#### Data for this exercise:
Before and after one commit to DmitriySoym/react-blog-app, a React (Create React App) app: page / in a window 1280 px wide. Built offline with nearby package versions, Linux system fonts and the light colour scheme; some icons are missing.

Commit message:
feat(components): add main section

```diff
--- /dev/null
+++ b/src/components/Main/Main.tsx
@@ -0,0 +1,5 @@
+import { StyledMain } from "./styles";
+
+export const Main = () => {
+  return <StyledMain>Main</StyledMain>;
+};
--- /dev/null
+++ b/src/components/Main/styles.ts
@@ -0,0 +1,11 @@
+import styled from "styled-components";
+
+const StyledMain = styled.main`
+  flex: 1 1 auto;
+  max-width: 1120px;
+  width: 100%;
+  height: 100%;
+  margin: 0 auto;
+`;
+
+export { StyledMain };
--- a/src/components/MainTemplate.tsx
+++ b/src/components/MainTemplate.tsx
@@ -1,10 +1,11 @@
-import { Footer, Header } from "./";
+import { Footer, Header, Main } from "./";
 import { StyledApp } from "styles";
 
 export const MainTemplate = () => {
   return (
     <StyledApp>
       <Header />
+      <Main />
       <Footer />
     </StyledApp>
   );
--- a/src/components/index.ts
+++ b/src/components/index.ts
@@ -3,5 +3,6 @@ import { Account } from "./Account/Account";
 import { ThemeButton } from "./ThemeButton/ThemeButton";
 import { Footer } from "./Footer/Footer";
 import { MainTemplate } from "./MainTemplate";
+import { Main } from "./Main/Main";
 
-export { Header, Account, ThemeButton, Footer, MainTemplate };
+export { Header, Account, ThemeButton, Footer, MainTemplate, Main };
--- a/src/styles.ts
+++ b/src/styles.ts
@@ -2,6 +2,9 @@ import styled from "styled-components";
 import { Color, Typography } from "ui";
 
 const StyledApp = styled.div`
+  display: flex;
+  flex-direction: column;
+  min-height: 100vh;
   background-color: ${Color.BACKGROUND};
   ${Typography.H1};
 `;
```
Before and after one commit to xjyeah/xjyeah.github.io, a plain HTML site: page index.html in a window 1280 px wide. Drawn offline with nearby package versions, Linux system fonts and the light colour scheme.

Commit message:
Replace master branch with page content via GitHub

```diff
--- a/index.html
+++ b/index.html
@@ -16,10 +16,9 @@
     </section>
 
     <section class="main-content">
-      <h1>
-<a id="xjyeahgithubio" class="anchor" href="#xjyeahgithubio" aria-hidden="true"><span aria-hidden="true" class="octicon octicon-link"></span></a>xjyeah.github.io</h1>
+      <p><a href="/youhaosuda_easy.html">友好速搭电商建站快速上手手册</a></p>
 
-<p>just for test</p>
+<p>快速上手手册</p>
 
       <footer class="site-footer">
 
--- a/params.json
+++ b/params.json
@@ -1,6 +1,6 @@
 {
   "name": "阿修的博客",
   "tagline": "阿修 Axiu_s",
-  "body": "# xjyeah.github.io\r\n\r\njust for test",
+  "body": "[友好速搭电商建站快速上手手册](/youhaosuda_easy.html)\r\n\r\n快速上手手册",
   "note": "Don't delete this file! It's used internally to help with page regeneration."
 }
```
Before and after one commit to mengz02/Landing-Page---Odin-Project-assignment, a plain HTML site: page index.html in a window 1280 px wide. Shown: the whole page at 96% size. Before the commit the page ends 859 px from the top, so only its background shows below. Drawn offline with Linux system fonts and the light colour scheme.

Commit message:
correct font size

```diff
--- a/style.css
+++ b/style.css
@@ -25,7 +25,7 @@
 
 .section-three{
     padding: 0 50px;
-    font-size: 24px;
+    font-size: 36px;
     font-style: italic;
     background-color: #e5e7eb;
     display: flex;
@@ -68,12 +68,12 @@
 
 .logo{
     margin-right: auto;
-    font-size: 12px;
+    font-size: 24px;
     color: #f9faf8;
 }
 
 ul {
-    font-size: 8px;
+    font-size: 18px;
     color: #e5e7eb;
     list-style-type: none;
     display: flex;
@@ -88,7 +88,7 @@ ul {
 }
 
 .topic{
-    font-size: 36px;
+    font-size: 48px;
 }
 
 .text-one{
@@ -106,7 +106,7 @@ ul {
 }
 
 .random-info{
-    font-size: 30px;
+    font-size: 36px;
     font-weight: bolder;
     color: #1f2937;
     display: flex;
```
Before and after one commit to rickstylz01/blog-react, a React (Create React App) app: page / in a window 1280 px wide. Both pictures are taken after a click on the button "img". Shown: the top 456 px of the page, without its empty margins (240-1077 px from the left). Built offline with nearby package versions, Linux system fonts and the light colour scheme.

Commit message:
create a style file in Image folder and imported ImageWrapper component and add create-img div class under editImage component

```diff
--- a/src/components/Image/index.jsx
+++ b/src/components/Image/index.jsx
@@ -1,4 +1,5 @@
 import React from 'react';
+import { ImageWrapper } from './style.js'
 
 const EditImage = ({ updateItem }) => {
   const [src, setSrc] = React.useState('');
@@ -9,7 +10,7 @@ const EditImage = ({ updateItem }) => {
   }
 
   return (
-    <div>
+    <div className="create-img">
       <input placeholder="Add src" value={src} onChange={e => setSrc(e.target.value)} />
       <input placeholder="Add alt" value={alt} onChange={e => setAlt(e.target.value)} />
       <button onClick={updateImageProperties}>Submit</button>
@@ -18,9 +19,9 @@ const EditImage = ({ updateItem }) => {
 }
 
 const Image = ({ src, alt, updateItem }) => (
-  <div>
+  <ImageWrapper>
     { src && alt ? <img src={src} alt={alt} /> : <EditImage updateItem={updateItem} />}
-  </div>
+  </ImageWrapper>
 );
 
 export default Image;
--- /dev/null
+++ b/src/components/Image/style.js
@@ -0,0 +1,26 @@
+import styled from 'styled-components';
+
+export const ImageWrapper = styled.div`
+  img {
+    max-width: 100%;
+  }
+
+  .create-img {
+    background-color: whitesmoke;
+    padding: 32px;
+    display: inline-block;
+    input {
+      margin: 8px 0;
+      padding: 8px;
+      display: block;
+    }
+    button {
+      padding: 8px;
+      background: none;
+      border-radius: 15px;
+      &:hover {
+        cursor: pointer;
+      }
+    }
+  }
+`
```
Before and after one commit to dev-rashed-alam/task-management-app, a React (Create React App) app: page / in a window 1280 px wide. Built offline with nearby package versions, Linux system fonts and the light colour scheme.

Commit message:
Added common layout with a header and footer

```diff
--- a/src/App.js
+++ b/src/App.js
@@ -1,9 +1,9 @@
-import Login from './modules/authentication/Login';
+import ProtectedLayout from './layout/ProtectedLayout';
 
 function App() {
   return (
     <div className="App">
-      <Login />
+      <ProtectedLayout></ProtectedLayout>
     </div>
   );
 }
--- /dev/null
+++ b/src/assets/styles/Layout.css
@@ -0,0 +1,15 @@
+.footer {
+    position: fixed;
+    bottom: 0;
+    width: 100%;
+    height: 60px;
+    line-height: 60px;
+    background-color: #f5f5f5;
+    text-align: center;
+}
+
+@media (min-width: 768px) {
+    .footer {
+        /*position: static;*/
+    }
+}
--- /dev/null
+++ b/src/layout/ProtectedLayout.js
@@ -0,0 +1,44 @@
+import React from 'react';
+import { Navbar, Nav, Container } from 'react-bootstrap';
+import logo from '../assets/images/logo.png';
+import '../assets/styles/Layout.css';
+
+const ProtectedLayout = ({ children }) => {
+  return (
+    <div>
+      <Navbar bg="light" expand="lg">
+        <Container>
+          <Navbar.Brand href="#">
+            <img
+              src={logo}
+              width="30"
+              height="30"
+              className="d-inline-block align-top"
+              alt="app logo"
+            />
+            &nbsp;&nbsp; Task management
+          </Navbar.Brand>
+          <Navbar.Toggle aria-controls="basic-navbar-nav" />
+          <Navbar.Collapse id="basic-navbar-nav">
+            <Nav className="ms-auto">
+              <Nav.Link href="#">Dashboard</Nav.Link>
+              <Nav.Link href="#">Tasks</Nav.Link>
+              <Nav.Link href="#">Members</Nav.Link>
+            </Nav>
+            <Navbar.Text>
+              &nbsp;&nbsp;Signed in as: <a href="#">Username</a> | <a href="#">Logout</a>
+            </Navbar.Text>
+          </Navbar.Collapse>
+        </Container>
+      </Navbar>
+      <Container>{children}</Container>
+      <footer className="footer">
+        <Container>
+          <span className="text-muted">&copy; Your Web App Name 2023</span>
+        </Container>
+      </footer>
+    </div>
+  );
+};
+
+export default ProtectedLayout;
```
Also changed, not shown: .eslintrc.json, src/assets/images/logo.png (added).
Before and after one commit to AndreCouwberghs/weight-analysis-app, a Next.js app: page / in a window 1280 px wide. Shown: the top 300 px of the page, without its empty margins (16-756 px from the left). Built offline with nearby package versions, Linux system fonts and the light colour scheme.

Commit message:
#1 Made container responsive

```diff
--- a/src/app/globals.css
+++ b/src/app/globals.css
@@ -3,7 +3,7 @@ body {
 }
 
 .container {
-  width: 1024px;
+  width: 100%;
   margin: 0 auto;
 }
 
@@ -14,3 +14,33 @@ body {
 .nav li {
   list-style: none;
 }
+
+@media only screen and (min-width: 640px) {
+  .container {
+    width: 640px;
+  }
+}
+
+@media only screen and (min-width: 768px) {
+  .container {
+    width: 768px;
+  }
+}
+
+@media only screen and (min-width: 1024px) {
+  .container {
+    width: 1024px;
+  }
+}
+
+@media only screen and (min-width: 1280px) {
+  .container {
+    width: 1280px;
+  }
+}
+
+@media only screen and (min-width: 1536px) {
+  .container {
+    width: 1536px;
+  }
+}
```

#### How to complete this task:
Lines with "screen": find them in the data and copy each one.

#### Problem solution:
+@media only screen and (min-width: 640px) {
+@media only screen and (min-width: 768px) {
+@media only screen and (min-width: 1024px) {
+@media only screen and (min-width: 1280px) {
+@media only screen and (min-width: 1536px) {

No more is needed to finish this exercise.